(Try it):
List all lines of the data that include the string "backgroundColor".

(Data listing):
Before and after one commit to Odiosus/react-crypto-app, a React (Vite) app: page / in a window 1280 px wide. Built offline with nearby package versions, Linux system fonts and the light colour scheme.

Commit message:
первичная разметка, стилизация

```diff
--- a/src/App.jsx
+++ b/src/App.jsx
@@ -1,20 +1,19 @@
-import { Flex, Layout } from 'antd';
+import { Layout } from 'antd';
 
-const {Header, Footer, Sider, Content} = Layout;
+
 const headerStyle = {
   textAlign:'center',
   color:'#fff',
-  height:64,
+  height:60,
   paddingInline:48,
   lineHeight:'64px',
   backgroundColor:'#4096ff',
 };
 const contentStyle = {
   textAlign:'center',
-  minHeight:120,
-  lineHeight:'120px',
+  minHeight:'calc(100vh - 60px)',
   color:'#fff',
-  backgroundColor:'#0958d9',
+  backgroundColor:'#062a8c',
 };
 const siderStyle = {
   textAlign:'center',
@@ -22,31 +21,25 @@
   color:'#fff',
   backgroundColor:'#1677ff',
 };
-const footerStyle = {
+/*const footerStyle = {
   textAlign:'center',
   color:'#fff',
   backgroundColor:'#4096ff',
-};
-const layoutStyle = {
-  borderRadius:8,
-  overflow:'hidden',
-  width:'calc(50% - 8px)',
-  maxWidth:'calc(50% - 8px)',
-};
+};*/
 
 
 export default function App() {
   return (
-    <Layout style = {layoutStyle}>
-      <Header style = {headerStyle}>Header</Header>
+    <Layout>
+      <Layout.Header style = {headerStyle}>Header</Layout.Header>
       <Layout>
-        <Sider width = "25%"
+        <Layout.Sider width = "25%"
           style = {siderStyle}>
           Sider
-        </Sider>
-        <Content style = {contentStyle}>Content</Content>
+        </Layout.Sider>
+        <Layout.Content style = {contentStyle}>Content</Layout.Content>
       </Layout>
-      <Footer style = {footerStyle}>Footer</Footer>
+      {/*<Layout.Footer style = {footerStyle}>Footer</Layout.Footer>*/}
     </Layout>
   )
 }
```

(Result of this exercise):
   backgroundColor:'#4096ff',
-  backgroundColor:'#0958d9',
+  backgroundColor:'#062a8c',
   backgroundColor:'#1677ff',
   backgroundColor:'#4096ff',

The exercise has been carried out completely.